EXERCISE AIM: An exact restatement of the data is required, with the images omitted.
BEGIN DATASET EXTRACT
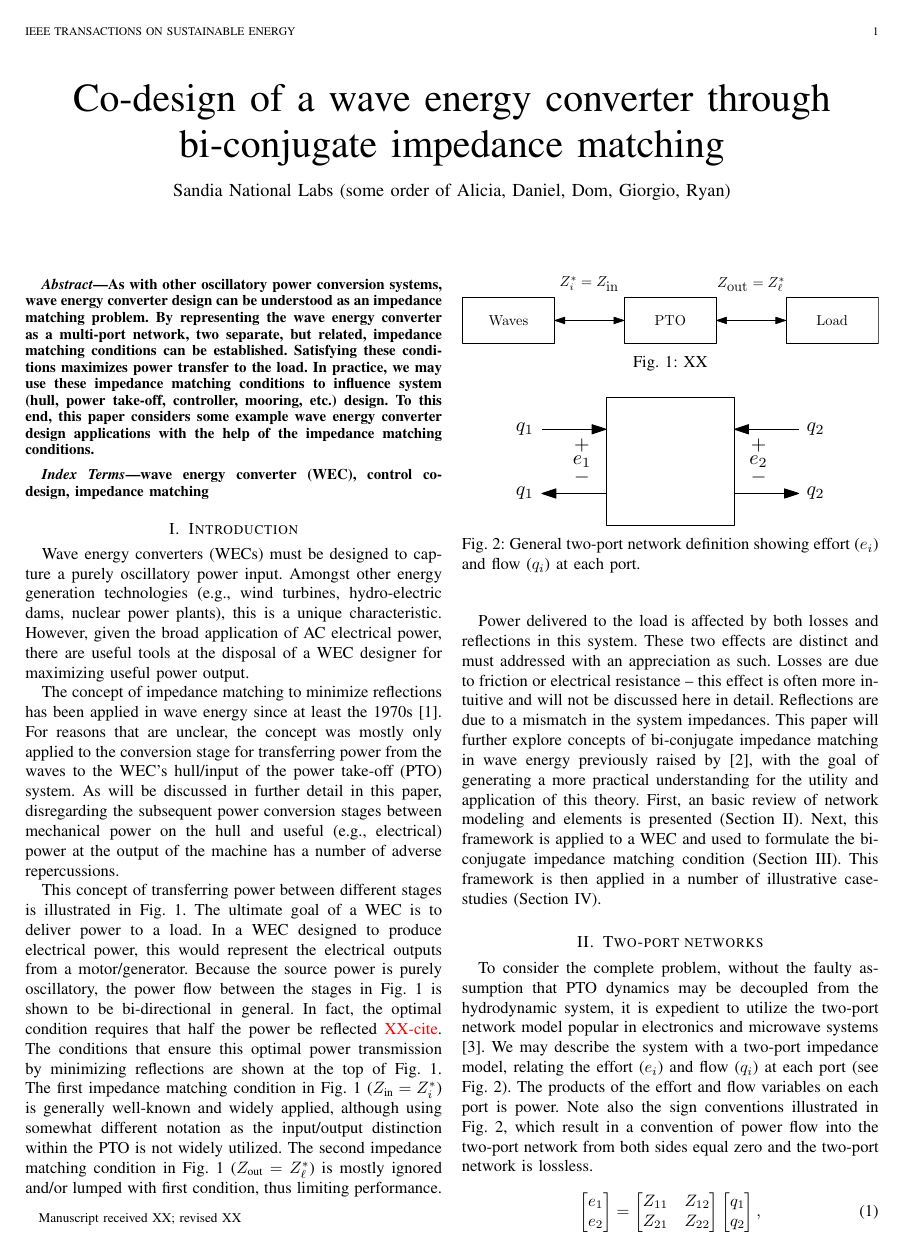
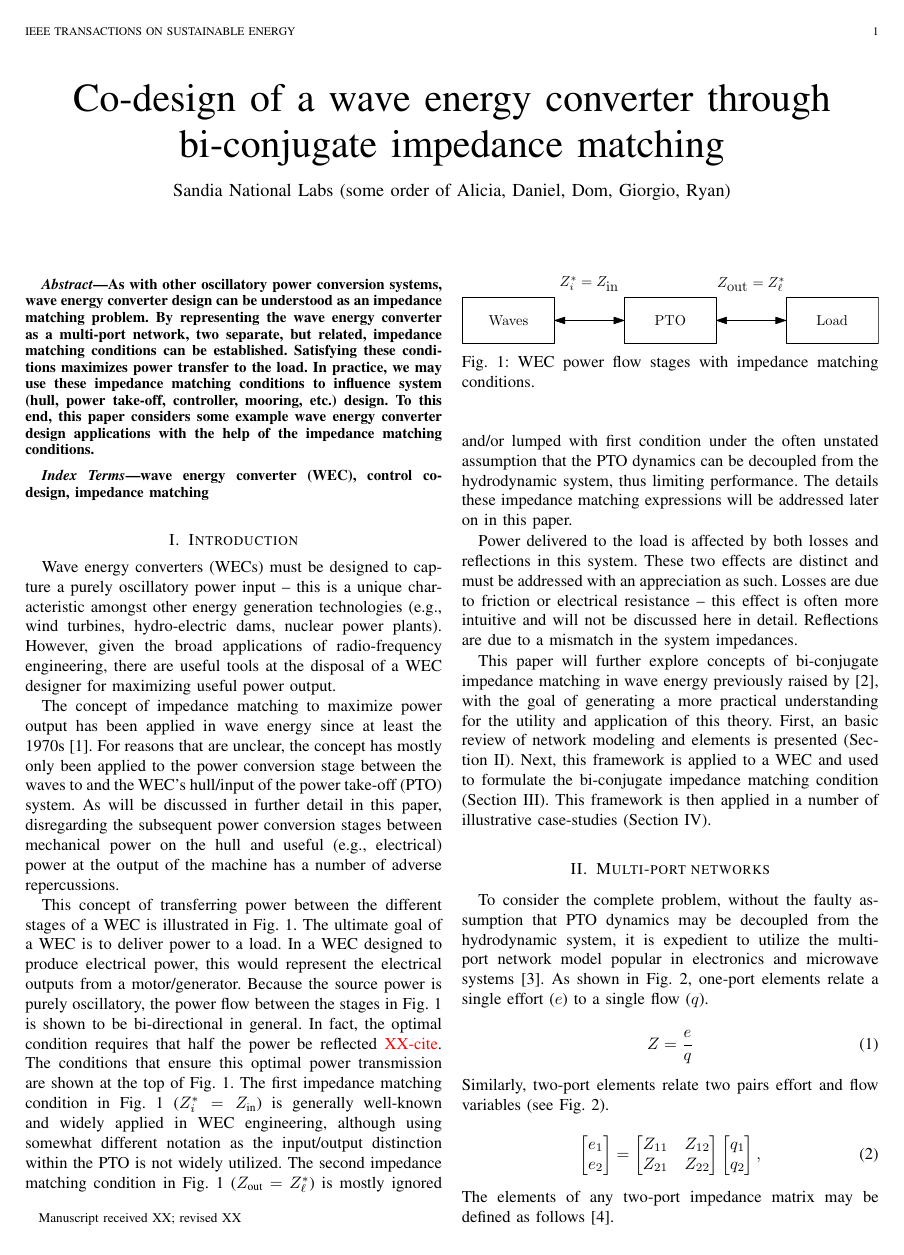
Before and after one commit to sandialabs/wec_as_multiport, a LaTeX paper (paper/wec_as_multiport.tex): page 1 of 12. Compiled offline with pdfLaTeX.

Commit message:
edits part way through Sec. II

```diff
--- a/paper/wec_as_multiport.tex
+++ b/paper/wec_as_multiport.tex
@@ -97,37 +97,38 @@ wave energy converter (WEC), control co-design, impedance matching
 % \end{itemize}}
 
 
-Wave energy converters (WECs) must be designed to capture a purely oscillatory power input.
-Amongst other energy generation technologies (e.g., wind turbines, hydro-electric dams, nuclear power plants), this is a unique characteristic.
-However, given the broad application of AC electrical power, there are useful tools at the disposal of a WEC designer for maximizing useful power output.
+Wave energy converters (WECs) must be designed to capture a purely oscillatory power input -- this is a unique characteristic amongst other energy generation technologies (e.g., wind turbines, hydro-electric dams, nuclear power plants).
+However, given the broad applications of radio-frequency engineering, there are useful tools at the disposal of a WEC designer for maximizing useful power output.
 
-The concept of impedance matching to minimize reflections has been applied in wave energy since at least the 1970s \cite{Falnes:1980aa}.
-For reasons that are unclear, the concept was mostly only applied to the conversion stage for transferring power from the waves to the WEC's hull/input of the power take-off (PTO) system.
+The concept of impedance matching to maximize power output has been applied in wave energy since at least the 1970s \cite{Falnes:1980aa}.
+For reasons that are unclear, the concept has mostly only been applied to the power conversion stage between the waves to and the WEC's hull/input of the power take-off (PTO) system.
 As will be discussed in further detail in this paper, disregarding the subsequent power conversion stages between mechanical power on the hull and useful (e.g., electrical) power at the output of the machine has a number of adverse repercussions.
 
-This concept of transferring power between different stages is illustrated in \figurename~\ref{fig:wec_as_multiport_power_transfer_stages}.
+This concept of transferring power between the different stages of a WEC is illustrated in \figurename~\ref{fig:wec_as_multiport_power_transfer_stages}.
 The ultimate goal of a WEC is to deliver power to a load.
 In a WEC designed to produce electrical power, this would represent the electrical outputs from a motor/generator.
 Because the source power is purely oscillatory, the power flow between the stages in \figurename~\ref{fig:wec_as_multiport_power_transfer_stages} is shown to be bi-directional in general.
 In fact, the optimal condition requires that half the power be reflected \rc{XX-cite}.
-The conditions that ensure this optimal power transmission by minimizing reflections are shown at the top of \figurename~\ref{fig:wec_as_multiport_power_transfer_stages}.
-The first impedance matching condition in \figurename~\ref{fig:wec_as_multiport_power_transfer_stages} ($Z_{\textrm{in}} = Z_i^*$) is generally well-known and widely applied, although using somewhat different notation as the input/output distinction within the PTO is not widely utilized.
-The second impedance matching condition in \figurename~\ref{fig:wec_as_multiport_power_transfer_stages} ($Z_{\textrm{out}} = Z_\ell^*$) is mostly ignored and/or lumped with first condition, thus limiting performance.
+The conditions that ensure this optimal power transmission are shown at the top of \figurename~\ref{fig:wec_as_multiport_power_transfer_stages}.
+The first impedance matching condition in \figurename~\ref{fig:wec_as_multiport_power_transfer_stages} ($Z_i^* = Z_{\textrm{in}}$) is generally well-known and widely applied in WEC engineering, although using somewhat different notation as the input/output distinction within the PTO is not widely utilized.
+The second impedance matching condition in \figurename~\ref{fig:wec_as_multiport_power_transfer_stages} ($Z_{\textrm{out}} = Z_\ell^*$) is mostly ignored and/or lumped with first condition under the often unstated assumption that the PTO dynamics can be decoupled from the hydrodynamic system, thus limiting performance.
+The details these impedance matching expressions will be addressed later on in this paper.
 
 \begin{figure}[tb]
         \centering
         \includegraphics[width=1\columnwidth]{wec_as_multiport_power_transfer_stages.pdf}
-        \caption{XX}
+        \caption{WEC power flow stages with impedance matching conditions.}
         \label{fig:wec_as_multiport_power_transfer_stages}
 \end{figure}
 
 Power delivered to the load is affected by both losses and reflections in this system.
-These two effects are distinct and must addressed with an appreciation as such.
+These two effects are distinct and must be addressed with an appreciation as such.
 Losses are due to friction or electrical resistance -- this effect is often more intuitive and will not be discussed here in detail.
 Reflections are due to a mismatch in the system impedances.
 %%% Dom feels this is a bit of an over-simplification maybe better suited for a discussion section later on. While minimizing losses is important, friction and resistance are contributors to the real part of impedance and, especially in absence of other contributors (gear ratio, Kt) being called out explicitly I think this might yield confusion.
+
 This paper will further explore concepts of bi-conjugate impedance matching in wave energy previously raised by \cite{Bacelli:2021aa}, with the goal of generating a more practical understanding for the utility and application of this theory.
-First, an basic review of network modeling and elements is presented (Section~\ref{sec:two_port_networks}).
+First, an basic review of network modeling and elements is presented (Section~\ref{sec:multi_port_networks}).
 Next, this framework is applied to a WEC and used to formulate the bi-conjugate impedance matching condition (Section~\ref{sec:modeling_a_direct_drive_wec}).
 This framework is then applied in a number of illustrative case-studies (Section~\ref{sec:illustrative_examples}).
 
@@ -153,18 +154,22 @@ This framework is then applied in a number of illustrative case-studies (Section
 % Within this approach to maximize mechanical power, there is an implicit assumption that the dynamics of the PTO can be decoupled from the hydrodynamic problem and, consequently, such a design will also maximize \emph{useful power} at the load (refer back to \figurename~\ref{fig:wec_as_multiport_power_transfer_stages}).
 
 % ------------------------------------------------------------------
-\section{Two-port networks}\label{sec:two_port_networks}
-To consider the complete problem, without the faulty assumption that PTO dynamics may be decoupled from the hydrodynamic system, it is expedient to utilize the two-port network model popular in electronics and microwave systems \cite{Marrocco:2008aa}.
-We may describe the system with a two-port impedance model, relating the effort ($e_i$) and flow ($q_i$) at each port (see \figurename~\ref{fig:wec_as_multiport_general_two_port_network}).
-The products of the effort and flow variables on each port is power.
-Note also the sign conventions illustrated in \figurename~\ref{fig:wec_as_multiport_general_two_port_network}, which result in a convention of power flow into the two-port network from both sides equal zero and the two-port network is lossless.
+\section{Multi-port networks}\label{sec:multi_port_networks}
+To consider the complete problem, without the faulty assumption that PTO dynamics may be decoupled from the hydrodynamic system, it is expedient to utilize the multi-port network model popular in electronics and microwave systems~\cite{Marrocco:2008aa}.
+As shown in \figurename~\ref{fig:wec_as_multiport_general_one_two_ports}, one-port elements relate a single effort ($e$) to a single flow ($q$).
 
 \begin{figure}[tb]
         \centering
-        \includegraphics[width=0.75\columnwidth]{wec_as_multiport_general_two_port_network.pdf}
-        \caption{General two-port network definition showing effort ($e_i$) and flow ($q_i$) at each port.}
-        \label{fig:wec_as_multiport_general_two_port_network}
+        \includegraphics[width=0.75\columnwidth]{wec_as_multiport_general_one_two_ports.pdf}
+        \caption{General one- and two-port elements definition showing effort ($e$) and flow ($q$) at each port.}
+        \label{fig:wec_as_multiport_general_one_two_ports}
 \end{figure}
+
+\begin{equation}
+        Z = \frac{e}{q}
+\end{equation}
+
+\noindent{}Similarly, two-port elements relate two pairs effort and flow variables (see \figurename~\ref{fig:wec_as_multiport_general_one_two_ports}).
 
 \begin{equation} \label{eq:Z_mat_def_general}
         \begin{bmatrix} e_1 \\ e_2 \end{bmatrix} = \begin{bmatrix} Z_{11} & Z_{12} \\ Z_{21} & Z_{22} \end{bmatrix} \begin{bmatrix} q_1 \\ q_2 \end{bmatrix},
@@ -183 +187,2 @@ Note also the sign conventions illustrated in \figurename~\ref{fig:wec_as_multip
+\end{equation}
 
```
Also changed, not shown: gfx/wec_as_multiport_general_one_two_ports.pdf (added), paper/wec_as_multiport.tex (107 more changed lines).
END DATASET EXTRACT
OUTPUT FOR THIS TASK:
Before and after one commit to sandialabs/wec_as_multiport, a LaTeX paper (paper/wec_as_multiport.tex): page 1 of 12. Compiled offline with pdfLaTeX.

Commit message:
edits part way through Sec. II

```diff
--- a/paper/wec_as_multiport.tex
+++ b/paper/wec_as_multiport.tex
@@ -97,37 +97,38 @@ wave energy converter (WEC), control co-design, impedance matching
 % \end{itemize}}
 
 
-Wave energy converters (WECs) must be designed to capture a purely oscillatory power input.
-Amongst other energy generation technologies (e.g., wind turbines, hydro-electric dams, nuclear power plants), this is a unique characteristic.
-However, given the broad application of AC electrical power, there are useful tools at the disposal of a WEC designer for maximizing useful power output.
+Wave energy converters (WECs) must be designed to capture a purely oscillatory power input -- this is a unique characteristic amongst other energy generation technologies (e.g., wind turbines, hydro-electric dams, nuclear power plants).
+However, given the broad applications of radio-frequency engineering, there are useful tools at the disposal of a WEC designer for maximizing useful power output.
 
-The concept of impedance matching to minimize reflections has been applied in wave energy since at least the 1970s \cite{Falnes:1980aa}.
-For reasons that are unclear, the concept was mostly only applied to the conversion stage for transferring power from the waves to the WEC's hull/input of the power take-off (PTO) system.
+The concept of impedance matching to maximize power output has been applied in wave energy since at least the 1970s \cite{Falnes:1980aa}.
+For reasons that are unclear, the concept has mostly only been applied to the power conversion stage between the waves to and the WEC's hull/input of the power take-off (PTO) system.
 As will be discussed in further detail in this paper, disregarding the subsequent power conversion stages between mechanical power on the hull and useful (e.g., electrical) power at the output of the machine has a number of adverse repercussions.
 
-This concept of transferring power between different stages is illustrated in \figurename~\ref{fig:wec_as_multiport_power_transfer_stages}.
+This concept of transferring power between the different stages of a WEC is illustrated in \figurename~\ref{fig:wec_as_multiport_power_transfer_stages}.
 The ultimate goal of a WEC is to deliver power to a load.
 In a WEC designed to produce electrical power, this would represent the electrical outputs from a motor/generator.
 Because the source power is purely oscillatory, the power flow between the stages in \figurename~\ref{fig:wec_as_multiport_power_transfer_stages} is shown to be bi-directional in general.
 In fact, the optimal condition requires that half the power be reflected \rc{XX-cite}.
-The conditions that ensure this optimal power transmission by minimizing reflections are shown at the top of \figurename~\ref{fig:wec_as_multiport_power_transfer_stages}.
-The first impedance matching condition in \figurename~\ref{fig:wec_as_multiport_power_transfer_stages} ($Z_{\textrm{in}} = Z_i^*$) is generally well-known and widely applied, although using somewhat different notation as the input/output distinction within the PTO is not widely utilized.
-The second impedance matching condition in \figurename~\ref{fig:wec_as_multiport_power_transfer_stages} ($Z_{\textrm{out}} = Z_\ell^*$) is mostly ignored and/or lumped with first condition, thus limiting performance.
+The conditions that ensure this optimal power transmission are shown at the top of \figurename~\ref{fig:wec_as_multiport_power_transfer_stages}.
+The first impedance matching condition in \figurename~\ref{fig:wec_as_multiport_power_transfer_stages} ($Z_i^* = Z_{\textrm{in}}$) is generally well-known and widely applied in WEC engineering, although using somewhat different notation as the input/output distinction within the PTO is not widely utilized.
+The second impedance matching condition in \figurename~\ref{fig:wec_as_multiport_power_transfer_stages} ($Z_{\textrm{out}} = Z_\ell^*$) is mostly ignored and/or lumped with first condition under the often unstated assumption that the PTO dynamics can be decoupled from the hydrodynamic system, thus limiting performance.
+The details these impedance matching expressions will be addressed later on in this paper.
 
 \begin{figure}[tb]
         \centering
         \includegraphics[width=1\columnwidth]{wec_as_multiport_power_transfer_stages.pdf}
-        \caption{XX}
+        \caption{WEC power flow stages with impedance matching conditions.}
         \label{fig:wec_as_multiport_power_transfer_stages}
 \end{figure}
 
 Power delivered to the load is affected by both losses and reflections in this system.
-These two effects are distinct and must addressed with an appreciation as such.
+These two effects are distinct and must be addressed with an appreciation as such.
 Losses are due to friction or electrical resistance -- this effect is often more intuitive and will not be discussed here in detail.
 Reflections are due to a mismatch in the system impedances.
 %%% Dom feels this is a bit of an over-simplification maybe better suited for a discussion section later on. While minimizing losses is important, friction and resistance are contributors to the real part of impedance and, especially in absence of other contributors (gear ratio, Kt) being called out explicitly I think this might yield confusion.
+
 This paper will further explore concepts of bi-conjugate impedance matching in wave energy previously raised by \cite{Bacelli:2021aa}, with the goal of generating a more practical understanding for the utility and application of this theory.
-First, an basic review of network modeling and elements is presented (Section~\ref{sec:two_port_networks}).
+First, an basic review of network modeling and elements is presented (Section~\ref{sec:multi_port_networks}).
 Next, this framework is applied to a WEC and used to formulate the bi-conjugate impedance matching condition (Section~\ref{sec:modeling_a_direct_drive_wec}).
 This framework is then applied in a number of illustrative case-studies (Section~\ref{sec:illustrative_examples}).
 
@@ -153,18 +154,22 @@ This framework is then applied in a number of illustrative case-studies (Section
 % Within this approach to maximize mechanical power, there is an implicit assumption that the dynamics of the PTO can be decoupled from the hydrodynamic problem and, consequently, such a design will also maximize \emph{useful power} at the load (refer back to \figurename~\ref{fig:wec_as_multiport_power_transfer_stages}).
 
 % ------------------------------------------------------------------
-\section{Two-port networks}\label{sec:two_port_networks}
-To consider the complete problem, without the faulty assumption that PTO dynamics may be decoupled from the hydrodynamic system, it is expedient to utilize the two-port network model popular in electronics and microwave systems \cite{Marrocco:2008aa}.
-We may describe the system with a two-port impedance model, relating the effort ($e_i$) and flow ($q_i$) at each port (see \figurename~\ref{fig:wec_as_multiport_general_two_port_network}).
-The products of the effort and flow variables on each port is power.
-Note also the sign conventions illustrated in \figurename~\ref{fig:wec_as_multiport_general_two_port_network}, which result in a convention of power flow into the two-port network from both sides equal zero and the two-port network is lossless.
+\section{Multi-port networks}\label{sec:multi_port_networks}
+To consider the complete problem, without the faulty assumption that PTO dynamics may be decoupled from the hydrodynamic system, it is expedient to utilize the multi-port network model popular in electronics and microwave systems~\cite{Marrocco:2008aa}.
+As shown in \figurename~\ref{fig:wec_as_multiport_general_one_two_ports}, one-port elements relate a single effort ($e$) to a single flow ($q$).
 
 \begin{figure}[tb]
         \centering
-        \includegraphics[width=0.75\columnwidth]{wec_as_multiport_general_two_port_network.pdf}
-        \caption{General two-port network definition showing effort ($e_i$) and flow ($q_i$) at each port.}
-        \label{fig:wec_as_multiport_general_two_port_network}
+        \includegraphics[width=0.75\columnwidth]{wec_as_multiport_general_one_two_ports.pdf}
+        \caption{General one- and two-port elements definition showing effort ($e$) and flow ($q$) at each port.}
+        \label{fig:wec_as_multiport_general_one_two_ports}
 \end{figure}
+
+\begin{equation}
+        Z = \frac{e}{q}
+\end{equation}
+
+\noindent{}Similarly, two-port elements relate two pairs effort and flow variables (see \figurename~\ref{fig:wec_as_multiport_general_one_two_ports}).
 
 \begin{equation} \label{eq:Z_mat_def_general}
         \begin{bmatrix} e_1 \\ e_2 \end{bmatrix} = \begin{bmatrix} Z_{11} & Z_{12} \\ Z_{21} & Z_{22} \end{bmatrix} \begin{bmatrix} q_1 \\ q_2 \end{bmatrix},
@@ -183 +187,2 @@ Note also the sign conventions illustrated in \figurename~\ref{fig:wec_as_multip
+\end{equation}
 
```
Also changed, not shown: gfx/wec_as_multiport_general_one_two_ports.pdf (added), paper/wec_as_multiport.tex (107 more changed lines).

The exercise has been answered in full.